The ACLU of Pennsylvania sued Montgomery County court and probation officials on Tuesday, contending their practice of detaining people accused of even minor probation violations for months without a hearing is illegal, excessive, and destructive for defendants trying to care for children, maintain employment, or manage life-threatening health conditions.
The lawsuit, filed in Pennsylvania Commonwealth Court, was prompted by The Inquirer’s 2019 series The Probation Trap.
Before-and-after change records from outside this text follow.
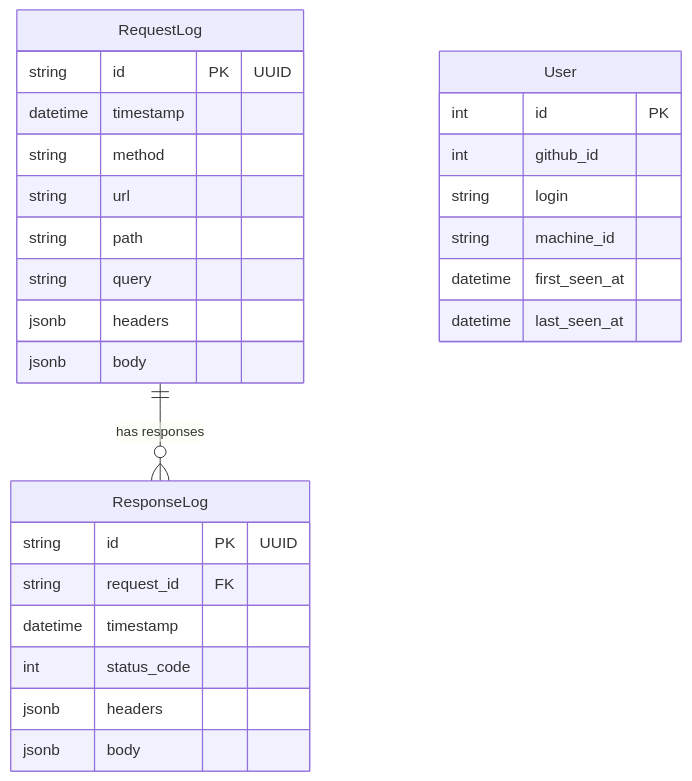
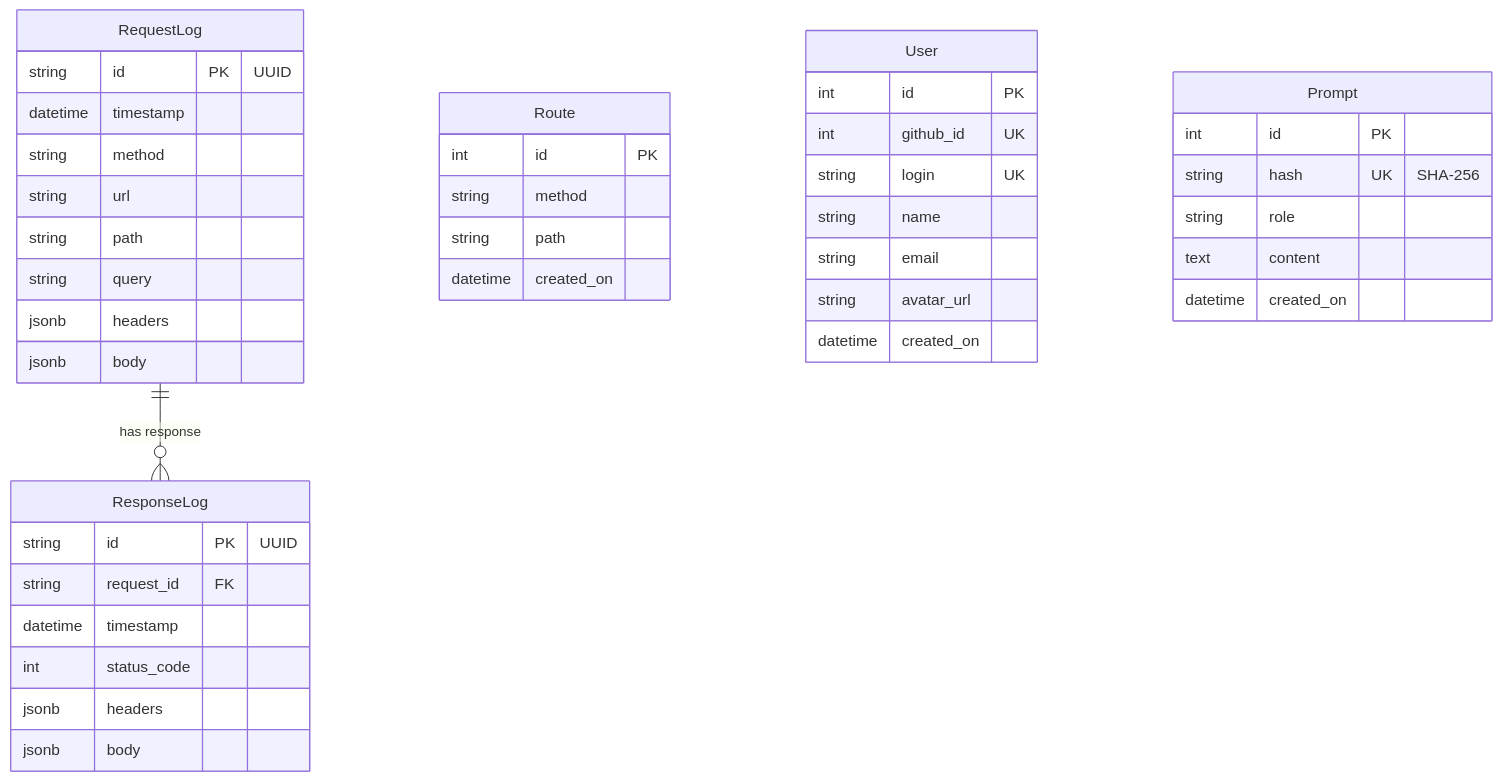
The first of 2 diagrams in docs/database.md (bitspire-team/bitspire-learn), drawn with Mermaid before and after one commit. The commit also changed other lines of this file and 10 other files, not shown here.

````diff
--- a/docs/database.md
+++ b/docs/database.md
@@ -13,30 +13,44 @@
 ```mermaid
 erDiagram
     RequestLog {
         string id PK "UUID"
         datetime timestamp
         string method
         string url
         string path
         string query
         jsonb headers
         jsonb body
     }
     ResponseLog {
         string id PK "UUID"
         string request_id FK
         datetime timestamp
         int status_code
         jsonb headers
         jsonb body
     }
+    Route {
+        int id PK
+        string method
+        string path
+        datetime created_on
+    }
     User {
         int id PK
-        int github_id
-        string login
-        string machine_id
-        datetime first_seen_at
-        datetime last_seen_at
+        int github_id UK
+        string login UK
+        string name
+        string email
+        string avatar_url
+        datetime created_on
     }
-    RequestLog ||--o{ ResponseLog : "has responses"
+    Prompt {
+        int id PK
+        string hash UK "SHA-256"
+        string role
+        text content
+        datetime created_on
+    }
+    RequestLog ||--o{ ResponseLog : "has response"
 ```
````
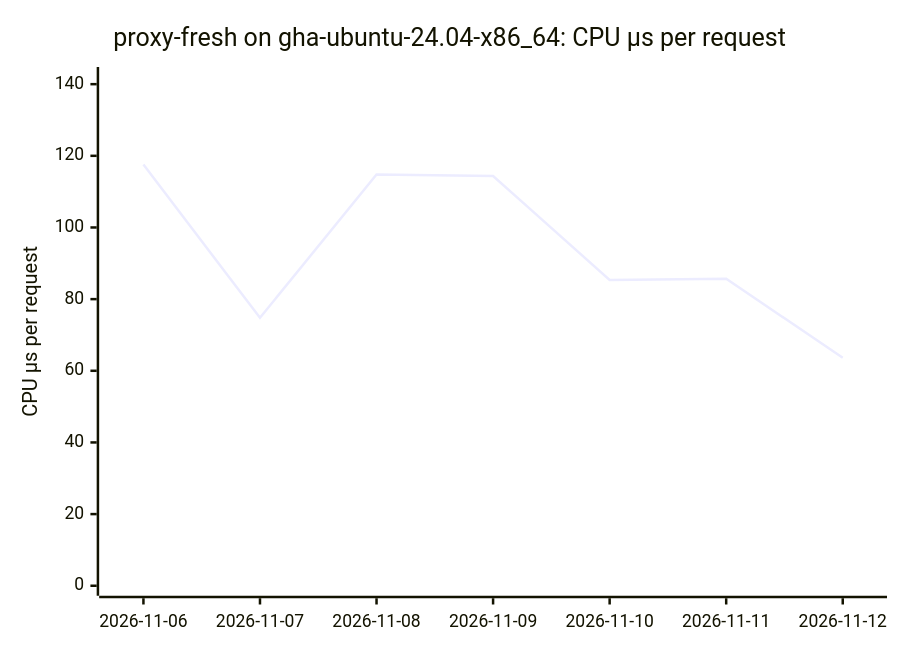
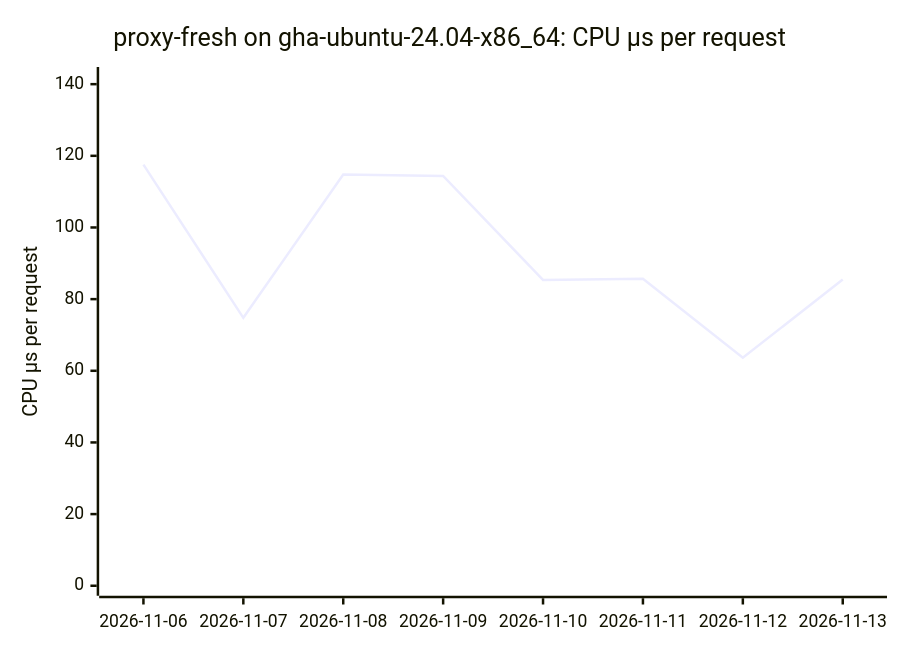
Before and after one commit to ThePixelPilgrim/durchlauferhitzer: the fifth of 18 diagrams in BENCHMARKS.md, drawn with Mermaid. The commit also changed other lines of this file and 1 other file, not shown here.

````diff
--- a/BENCHMARKS.md
+++ b/BENCHMARKS.md
@@ -66,7 +66,7 @@
 ```mermaid
 xychart-beta
   title "proxy-fresh on gha-ubuntu-24.04-x86_64: CPU µs per request"
-  x-axis ["2026-11-06", "2026-11-07", "2026-11-08", "2026-11-09", "2026-11-10", "2026-11-11", "2026-11-12"]
+  x-axis ["2026-11-06", "2026-11-07", "2026-11-08", "2026-11-09", "2026-11-10", "2026-11-11", "2026-11-12", "2026-11-13"]
   y-axis "CPU µs per request" 0 --> 142
-  line [117.55, 74.78, 114.80, 114.37, 85.35, 85.68, 63.64]
+  line [117.55, 74.78, 114.80, 114.37, 85.35, 85.68, 63.64, 85.50]
 ```
````
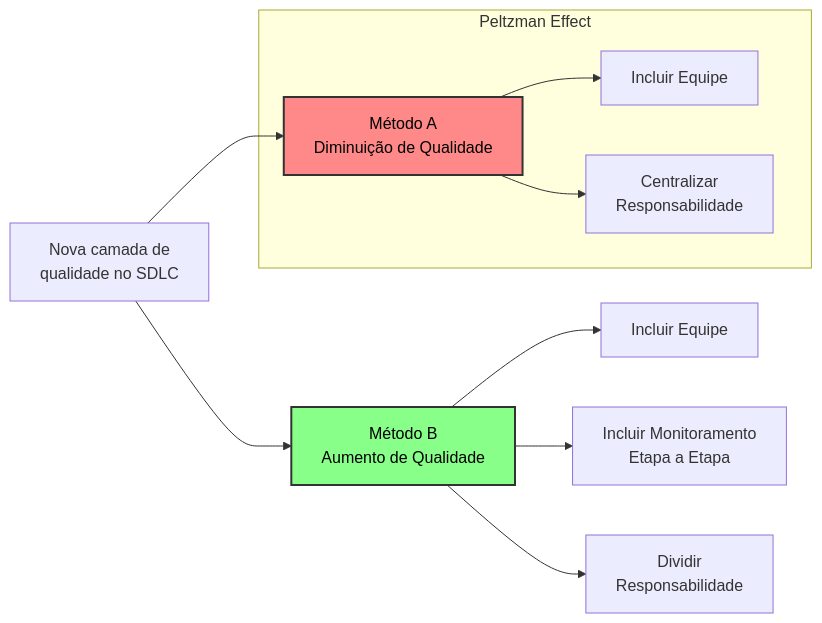
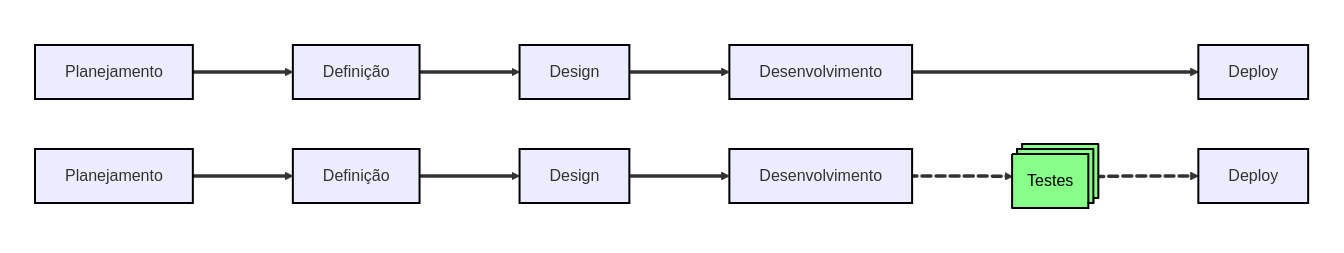
The diagram in docs/notes/peltzman_effect.mdx (GabriOliv/garden), drawn with Mermaid before and after one commit. The commit also changed other lines of this file, not shown here.

Commit message:
Update Peltzman Effect documentation: revise text for clarity, update tags to stageB, and enhance structure with additional context and figures

````diff
--- a/docs/notes/peltzman_effect.mdx
+++ b/docs/notes/peltzman_effect.mdx
@@ -44,22 +26,36 @@
-```mermaid
-	%%{init:{'flowchart':{'useMaxWidth':'true'}}}%%
-	flowchart LR
+	```mermaid
+		%%{init:{'flowchart':{'useMaxWidth':'true'}}}%%
+		flowchart LR
 
-	classDef red fill:#f88,stroke:#333,stroke-width:2px,color:#000;
-	classDef green fill:#8f8,stroke:#333,stroke-width:2px,color:#000;
+		classDef node      stroke:#000,stroke-width:2px;
+		classDef invisible fill:#fff0,stroke:#fff0,stroke-width:0px,color:#fff0;
+		classDef green     fill:#8f8,stroke:#000,stroke-width:2px,color:#000;
 
-	a:::red
-	b:::green
+		a:::invisible; b:::invisible; c:::invisible; d:::invisible; e:::invisible; f:::invisible;
 
-	z["Nova camada de<br>qualidade no SDLC"]
-		z --> a["Método A<br>Diminuição de Qualidade"]
-			a --> A01["Incluir Equipe"]
-			a --> A02["Centralizar<br>Responsabilidade"]
-		z --> b["Método B<br>Aumento de Qualidade"]
-			b --> B01["Incluir Equipe"]
-			b --> B02["Incluir Monitoramento<br>Etapa a Etapa"]
-			b --> B03["Dividir<br>Responsabilidade"]
+		subgraph a[" "]; a0; a1; end
+		subgraph b[" "]; b0; b1; end
+		subgraph c[" "]; c0; c1; end
+		subgraph d[" "]; d0; d1; end
+		subgraph e[" "]; e1; end
+		subgraph f[" "]; f0; f1; end
 
-	subgraph p["Peltzman Effect"]; a; A01; A02; end
+		a0["Planejamento"]
+		b0["Definição"]
+		c0["Design"]
+		d0["Desenvolvimento"]
+		f0["Deploy"]
 
-```
+		a1["Planejamento"]
+		b1["Definição"]
+		c1["Design"]
+		d1["Desenvolvimento"]
+		e1@{ shape: processes, label: "Testes", green}; e1:::green;
+		f1["Deploy"]
+
+		a0 ==> b0 ==> c0 ==> d0 ==> f0
+		a1 ==> b1 ==> c1 ==> d1 l0@==> e1 l1@==> f1
+
+		l0@{ animate: true, animation: fast }
+		l1@{ animate: true, animation: slow}
+	```
````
The series identified Montgomery County as an outlier in its use of detainers to jail people for violations and in its lack of preliminary hearings for those detained.
“Montgomery County is not providing any kind of assessment as to whether the people who are incarcerated there need to be incarcerated,” ACLU lawyer Nyssa Taylor said. “Their policy is everyone goes to jail.”
A Montgomery County spokesperson said in a statement Tuesday that the county commissioners agree fewer people should be detained and noted that the county’s jail population was down 35% since 2020. Val Arkoosh and Ken Lawrence Jr., chair and vice chair respectively of the county’s Board of Commissioners, both provided statements emphasizing their support for a proposed state law that would, among other reforms, limit jail stays for probation violators.
“Anyone who is subject to parole or probation deserves every opportunity to participate fully in their community, instead of facing unjust policies that lead to re-incarceration and hurt families,” Arkoosh said in her statement.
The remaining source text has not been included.